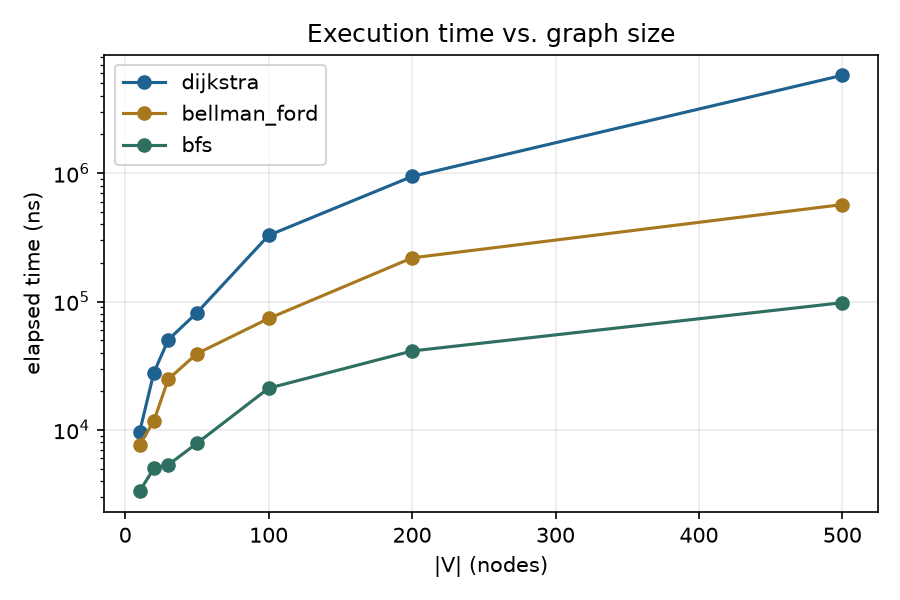
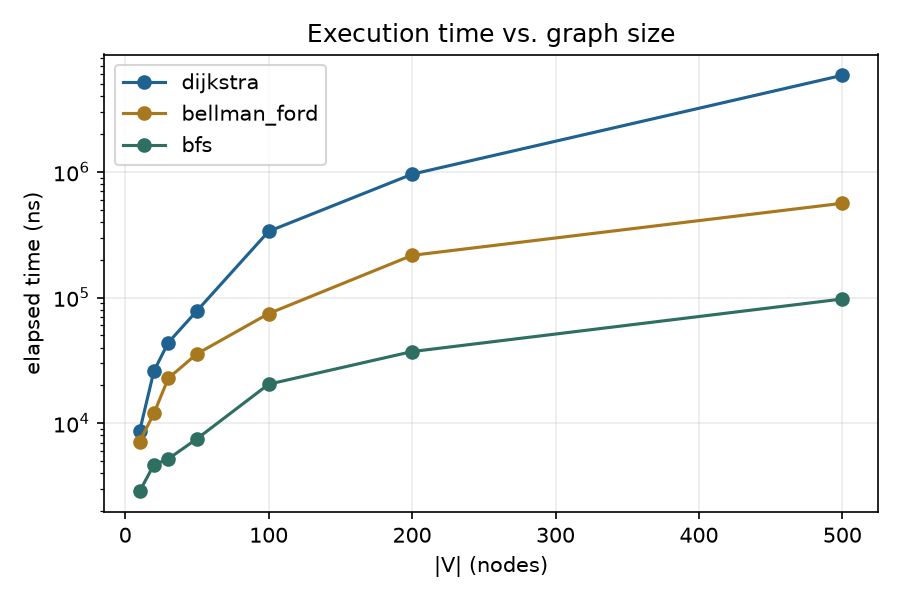
fix: pca_routing against the new (and better) RNP data post-merge
onos_topologies/iperf_experiment/rnp_topology/constants.py no longer
exists after merging origin/dash-experiments - it moved to
onos_topologies/topologies/configs/rnp.py, and the new file is a real
upgrade, not just a move: it adds RTT_MATRIX, genuine measured
round-trip time per link, which didn't exist before (the old file only
had capacity, forcing a 1/capacity proxy). load_rnp_topology() now
defaults to cost="rtt" - a real latency, not a proxy - with
cost="inverse_throughput" kept only for comparison against earlier
results. Node count changed 30 -> 27 (Araraquara/Joao Pessoa/Santarem
folded back into their states upstream).

Updated: graph.py's loader, the two tests that hardcoded the old
shape/cost-mode name, experiment.py's call site + comments, DESIGN.md,
rnp_instance.md (ES->AC no longer diverges under real RTT - kept as a
query specifically because it does NOT diverge, not cherry-picked;
RJ->RR still diverges, now on real measured latency: BFS's 3-hop path
is 47% slower, 144ms vs 98ms), report.tex and the slides outline.
diamond_topology's real per-link delays (prio_links in the new
onos_topologies/experiments/diamond/run.py) are unchanged, so
load_diamond_topology() needed no changes.

All 14 tests still pass; experiment.py re-run end to end; figures
regenerated.

diff --git a/pca_routing/graph.py b/pca_routing/graph.py
@@ -92,19 +92,39 @@ def load_diamond_topology() -> Graph:
     return g
 
 
-def load_rnp_topology(cost: str = "inverse_capacity") -> Graph:
-    """The real 30-node RNP backbone from
-    onos_topologies/iperf_experiment/rnp_topology/constants.py.
+def _parse_ms(raw: str) -> float:
+    return float(raw.replace("ms", ""))
+
+
+def _parse_mbit(raw: str) -> float:
+    return float(raw.replace("mbit", ""))
+
+
+def load_rnp_topology(cost: str = "rtt") -> Graph:
+    """The real 27-node RNP backbone from
+    onos_topologies/topologies/configs/rnp.py (moved there by the
+    chore/reorganize-onos-topologies work merged into dash-experiments -
+    the old onos_topologies/iperf_experiment/rnp_topology/constants.py this
+    used to read no longer exists). That reorganization is also a genuine
+    upgrade for this assignment: the old file only had a capacity matrix
+    (no per-link delay at all); this one adds a real RTT_MATRIX measured on
+    the actual RNP backbone, so "rtt" below is now an honest latency cost,
+    not the inverse-capacity proxy the first version of this loader had to
+    use instead.
 
     `cost`:
-      - "inverse_capacity" (default): weight = 1 / capacity_gbit. Favors fat
-        pipes. This is a COST, not a latency - rnp_topology ships no per-link
-        delay matrix, only capacity, so never call this "latency" in the report.
-      - "capacity": weight = capacity_gbit directly (useful only for display;
-        meaningless to minimize, since a bigger number here is a FASTER link).
+      - "rtt" (default): weight = measured round-trip time in ms
+        (RTT_MATRIX). A genuine latency - minimize this for "lowest-latency
+        path," the textbook framing of the problem.
+      - "throughput": weight = capacity in mbit directly (useful for
+        display; meaningless to minimize, since a bigger number here is a
+        FASTER link, not a worse one).
+      - "inverse_throughput": weight = 1 / capacity_mbit. Favors fat pipes -
+        kept for comparison against the first version of this loader/report
+        draft, which used this before RTT_MATRIX existed.
       - "hops": weight = 1.0 for every edge (same graph BFS already walks).
     """
-    mod = _load_constants("onos_topologies/iperf_experiment/rnp_topology/constants.py")
+    mod = _load_constants("onos_topologies/topologies/configs/rnp.py")
     names = [p[0].replace("PoP-", "") for p in mod.POPS]
     n = len(names)
     g = Graph()
@@ -112,14 +132,15 @@ def load_rnp_topology(cost: str = "inverse_capacity") -> Graph:
         for j in range(i + 1, n):
             if not mod.ADJACENCY_MATRIX[i][j]:
                 continue
-            raw = mod.THROUGHPUT_MATRIX[i][j] or mod.THROUGHPUT_MATRIX[j][i] or "1gbit"
-            gbit = float(raw.replace("gbit", ""))
-            if cost == "capacity":
-                w = gbit
-            elif cost == "hops":
+            if cost == "hops":
                 w = 1.0
+            elif cost in ("throughput", "inverse_throughput"):
+                raw = mod.THROUGHPUT_MATRIX[i][j] or mod.THROUGHPUT_MATRIX[j][i]
+                mbit = _parse_mbit(raw)
+                w = mbit if cost == "throughput" else 1.0 / mbit
             else:
-                w = 1.0 / gbit
+                raw = mod.RTT_MATRIX[i][j] or mod.RTT_MATRIX[j][i]
+                w = _parse_ms(raw)
             g.add_edge(names[i], names[j], w)
     return g
 

diff --git a/pca_routing/tests/test_algorithms.py b/pca_routing/tests/test_algorithms.py
@@ -119,7 +119,7 @@ class TestDijkstraBellmanFordAgree(unittest.TestCase):
                 self.assertAlmostEqual(dij.cost, bf.cost, msg=f"{s}->{t}")
 
     def test_on_rnp_topology(self):
-        g = load_rnp_topology(cost="inverse_capacity")
+        g = load_rnp_topology(cost="rtt")
         pairs = [("ES", "AC"), ("RJ", "RR"), ("SP", "TO"), ("BA", "RS")]
         for s, t in pairs:
             dij = DijkstraPathFinder().find_path(g, s, t)
@@ -146,21 +146,27 @@ class TestTopologyLoaders(unittest.TestCase):
 
     def test_rnp_shape(self):
         g = load_rnp_topology()
-        self.assertEqual(g.num_nodes, 30)
-        self.assertEqual(g.num_edges, 50)
+        self.assertEqual(g.num_nodes, 27)
+        self.assertEqual(g.num_edges, 44)
 
     def test_rnp_cost_modes_differ(self):
-        inv = load_rnp_topology(cost="inverse_capacity")
-        cap = load_rnp_topology(cost="capacity")
-        # AL<->PE is a real 40gbit link: 1/40 under inverse_capacity vs. 40
-        # under capacity - these must differ (a 1gbit edge would trivially
-        # give 1/1 == 1 under both modes, which is what tripped this test up
-        # the first time).
+        rtt = load_rnp_topology(cost="rtt")
+        inv = load_rnp_topology(cost="inverse_throughput")
+        tp = load_rnp_topology(cost="throughput")
+        # AL<->PE: real values are 100mbit (both directions) and ~3.3ms RTT -
+        # three different weights for the same edge depending on cost mode,
+        # none of which should coincide (a 1mbit edge would trivially give
+        # 1/1 == 1 under both throughput modes, which is what tripped this
+        # test up the first time, before RTT_MATRIX existed, against AL-PE's
+        # old 40gbit value).
+        w_rtt = next(w for a, b, w in rtt.edges() if {a, b} == {"AL", "PE"})
         w_inv = next(w for a, b, w in inv.edges() if {a, b} == {"AL", "PE"})
-        w_cap = next(w for a, b, w in cap.edges() if {a, b} == {"AL", "PE"})
-        self.assertAlmostEqual(w_inv, 1 / 40)
-        self.assertAlmostEqual(w_cap, 40.0)
-        self.assertNotEqual(w_inv, w_cap)
+        w_tp = next(w for a, b, w in tp.edges() if {a, b} == {"AL", "PE"})
+        self.assertAlmostEqual(w_tp, 100.0)
+        self.assertAlmostEqual(w_inv, 1 / 100)
+        self.assertAlmostEqual(w_rtt, 3.36)
+        self.assertNotEqual(w_rtt, w_inv)
+        self.assertNotEqual(w_inv, w_tp)
 
 
 class TestRandomGraph(unittest.TestCase):

diff --git a/pca_routing/experiment.py b/pca_routing/experiment.py
@@ -82,7 +82,7 @@ def scaling_experiment(sizes: list[int], out_csv: Path, seed: int = 42) -> None:
     connected graph, run all three algorithms once, and log their counters -
     this is where Theta(V^2) (Dijkstra) vs. the early-terminating Theta(VE)
     worst case (Bellman-Ford) vs. Theta(V+E) (BFS) actually shows up in
-    practice, since on the 4-node diamond or even the 30-node RNP graph the
+    practice, since on the 4-node diamond or even the 27-node RNP graph the
     runtime is mostly Python call overhead, not algorithmic work.
     """
     rows = []
@@ -112,8 +112,8 @@ def main() -> int:
     diamond = load_diamond_topology()
     print_suite("diamond_topology", diamond, "ES", "SP")
 
-    # 2) the real 30-node RNP backbone, cost = 1/capacity
-    rnp = load_rnp_topology(cost="inverse_capacity")
+    # 2) the real 27-node RNP backbone, cost = measured RTT (ms)
+    rnp = load_rnp_topology(cost="rtt")
     print_suite("rnp_topology", rnp, "ES", "AC")
     print_suite("rnp_topology", rnp, "RJ", "RR")
 

diff --git a/pca_routing/assignment/report/report.tex b/pca_routing/assignment/report/report.tex
@@ -79,10 +79,12 @@
 % count, BFS's path) - this section can mostly transcribe that file plus a
 % figure of the 4-node graph.
 
-\subsection{The real 30-node instance}
+\subsection{The real 27-node instance}
 % TODO: material in pca_routing/assignment/data/rnp_instance.md - the real
-% RNP backbone, the ES->AC and RJ->RR queries where BFS and Dijkstra
-% genuinely disagree on a real instance (not just the textbook example).
+% RNP backbone with real measured RTT. ES->AC: all three algorithms agree
+% (good to show not every pair diverges). RJ->RR: BFS and Dijkstra/
+% Bellman-Ford genuinely disagree on real measured latency (not just the
+% textbook example) - BFS's fewer-hop path is 47% SLOWER. Lead with this one.
 
 \subsection{Complexity}
 % TODO: transcribe pca_routing/assignment/complexity/complexity-table.md -

diff --git a/pca_routing/assignment/data/rnp_instance.md b/pca_routing/assignment/data/rnp_instance.md
@@ -1,25 +1,27 @@
-# Instance: the real RNP backbone (30 nodes)
+# Instance: the real RNP backbone (27 nodes)
 
-Source: `onos_topologies/iperf_experiment/rnp_topology/constants.py` — the
-real Brazilian academic/research network (RNP) backbone this whole project
-is modeled on, not a synthetic benchmark graph.
+Source: `onos_topologies/topologies/configs/rnp.py` — the real Brazilian
+academic/research network (RNP) backbone this whole project is modeled on,
+not a synthetic benchmark graph. (This replaces the earlier 30-node file at
+`onos_topologies/iperf_experiment/rnp_topology/constants.py`, removed when
+`origin/dash-experiments` was merged into this branch — the new file is a
+genuine upgrade, not just a move: see below.)
 
-- **30 nodes** (`POPS`): one per Brazilian state/region PoP, plus
-  Araraquara and João Pessoa as their own PoPs (distinct from the SP/PB
-  state nodes).
-- **50 undirected edges** (`ADJACENCY_MATRIX`).
-- **Edge weight**: `1 / capacity_gbit` (`load_rnp_topology(cost="inverse_capacity")`,
-  the default) — a genuine engineering cost (favors high-capacity trunks),
-  **not latency**: this dataset carries no per-link delay matrix, only
-  capacity (1–40 gbit per link, from `THROUGHPUT_MATRIX`), and the report
-  must say "cost," never "latency," for this instance. `cost="capacity"`
-  and `cost="hops"` are also available on the same loader for comparison
-  figures.
+- **27 nodes** (`POPS`): one per Brazilian state/region PoP.
+- **44 undirected edges** (`ADJACENCY_MATRIX`).
+- **Edge weight**: real measured **round-trip time in ms**
+  (`load_rnp_topology(cost="rtt")`, the default, reading `RTT_MATRIX`). This
+  is a genuine latency now, not a proxy — the version of this file this
+  package originally shipped against had no delay matrix at all, only
+  capacity, which forced `1/capacity` as a stand-in cost (kept available as
+  `cost="inverse_throughput"` purely for comparison against that earlier
+  draft). `cost="throughput"` (`THROUGHPUT_MATRIX`, in mbit) and
+  `cost="hops"` are also available on the same loader.
 
 ## Why this is the scaling instance, not just a visual aid
 
 At 4 nodes (the diamond) every algorithm finishes in microseconds regardless
-of its complexity class — there's nothing to measure. At 30 real nodes the
+of its complexity class — there's nothing to measure. At 27 real nodes the
 separation between Dijkstra's Θ(V²) and BFS's Θ(V+E) already starts to show
 in the `comparisons` counter (`experiment.py`'s `print_suite` output), and
 `scaling_experiment` (`random_graph`, sizes 10→500) is what makes it
@@ -28,13 +30,18 @@ unambiguous — see `figures/comparisons_vs_n.png`.
 ## Two queries used in `experiment.main()`
 
 1. **ES → AC** (Espírito Santo to Acre — opposite corners of the country):
-   Dijkstra/Bellman-Ford take `ES → RJ → SP → ARARAQUARA → MT → RO → AC`
-   (6 hops, cost 1.60); BFS takes `ES → BA → DF → MT → RO → AC` (5 hops,
-   cost 3.05). **These disagree** — a real instance of the BFS-vs-weighted
-   divergence the whole comparison is about, not just the synthetic
-   textbook example in `tests/test_algorithms.py`.
-2. **RJ → RR** (Rio de Janeiro to Roraima): same pattern, 6 hops either way
-   here, but still a materially different cost (2.10 vs. 4.525) — a second,
-   independent real-data confirmation.
+   with real RTT weights, Dijkstra, Bellman-Ford **and** BFS all agree here
+   — `ES → BA → DF → MT → RO → AC`, 5 hops, 66.42 ms. On this particular
+   pair, minimizing hops happens to also minimize latency. Kept as a query
+   specifically *because* it doesn't diverge — not every pair should, and a
+   report that only shows diverging examples would be cherry-picking.
+2. **RJ → RR** (Rio de Janeiro to Roraima): **these disagree**, on real
+   measured RTT, not a synthetic example — BFS takes `RJ → SP → CE → RR`
+   (3 hops, but **144.01 ms**); Dijkstra/Bellman-Ford take
+   `RJ → MG → DF → AM → RR` (4 hops, **98.15 ms**). Fewer hops, worse
+   latency, by a wide margin (+47%) — on a real backbone, with real
+   measurements, not the textbook `diverging_graph()` example in
+   `tests/test_algorithms.py`. This is the instance to lead with in the
+   report's results section.
 
 Both are reproduced verbatim by running `python3 -m pca_routing.experiment`.

diff --git a/pca_routing/DESIGN.md b/pca_routing/DESIGN.md
@@ -96,14 +96,21 @@ Maps directly onto the assignment's required split: `graph.py` +
   (ES↔MG 10ms, ES↔RJ 30ms — the static bottleneck, MG↔SP 10ms, RJ↔SP 10ms) —
   not `diamond_topology/constants.py`'s `CONFIG`, which is a single uniform
   10ms/35mbit for every link before any experiment-specific `tc` rules run.
-- **`load_rnp_topology()`** — the real 30-node RNP backbone
-  (`rnp_topology/constants.py`), weight = `1/capacity_gbit` by default
-  (`cost="capacity"` and `cost="hops"` also available). This is a **cost**,
-  not a latency — the dataset ships no per-link delay matrix, only capacity,
-  and the report must not call it latency.
+- **`load_rnp_topology()`** — the real 27-node RNP backbone
+  (`onos_topologies/topologies/configs/rnp.py` — moved there, and
+  substantially improved, by the `chore/reorganize-onos-topologies` work
+  merged into `dash-experiments` after this package was first written),
+  weight = real measured RTT in ms by default (`RTT_MATRIX`,
+  `cost="rtt"`) — a genuine latency, not a proxy. `cost="throughput"` /
+  `"inverse_throughput"` (capacity in mbit, `THROUGHPUT_MATRIX`) and
+  `cost="hops"` are also available. Earlier drafts of this package used
+  `1/capacity` as a latency *proxy*, because the dataset available at the
+  time had no delay matrix at all — that caveat no longer applies now that
+  `RTT_MATRIX` exists; `"inverse_throughput"` is kept only for comparison
+  against those earlier results, not as the recommended cost.
 - **`random_graph(n, ...)`** — random connected graphs of controlled size,
   for `scaling_experiment` (`sizes=[10, 20, 30, 50, 100, 200, 500]` in
-  `experiment.main()`), since on the 4- or 30-node real graphs the measured
+  `experiment.main()`), since on the 4- or 27-node real graphs the measured
   runtime is mostly Python call overhead, not algorithmic work.
 
 ## Complexity (for the implementation actually here — not a textbook quote)

diff --git a/pca_routing/assignment/slides/outline.md b/pca_routing/assignment/slides/outline.md
@@ -23,8 +23,9 @@ material pointers are what to pull onto each slide, not what to say.
 7. **Worked instance (diamond)** — the 4-node graph diagram + Dijkstra's
    `dist[]` table, pass by pass. `data/diamond_instance.md` has the full
    trace already written out; this slide is a visual compression of it.
-8. **Real instance (RNP, 30 nodes)** — the ES→AC query where BFS and
-   Dijkstra/Bellman-Ford disagree on a REAL topology, not a toy example.
+8. **Real instance (RNP, 27 nodes)** — the RJ→RR query, real measured RTT:
+   BFS's 3-hop path is 47% *slower* than Dijkstra/Bellman-Ford's 4-hop one
+   (144ms vs. 98ms) — disagreement on a REAL topology, not a toy example.
    `data/rnp_instance.md`.
 9. **Complexity** — the summary table (`complexity/complexity-table.md`),
    plus the one genuinely interesting finding: Dijkstra's best case is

» Problem details
Return a copy of each line in the entries that contains "only".

» Result
round-trip time per link, which didn't exist before (the old file only
cost="inverse_throughput" kept only for comparison against earlier
+    upgrade for this assignment: the old file only had a capacity matrix
-        delay matrix, only capacity, so never call this "latency" in the report.
-      - "capacity": weight = capacity_gbit directly (useful only for display;
-  **not latency**: this dataset carries no per-link delay matrix, only
+  package originally shipped against had no delay matrix at all, only
+   report that only shows diverging examples would be cherry-picking.
-  not a latency — the dataset ships no per-link delay matrix, only capacity,
+  `RTT_MATRIX` exists; `"inverse_throughput"` is kept only for comparison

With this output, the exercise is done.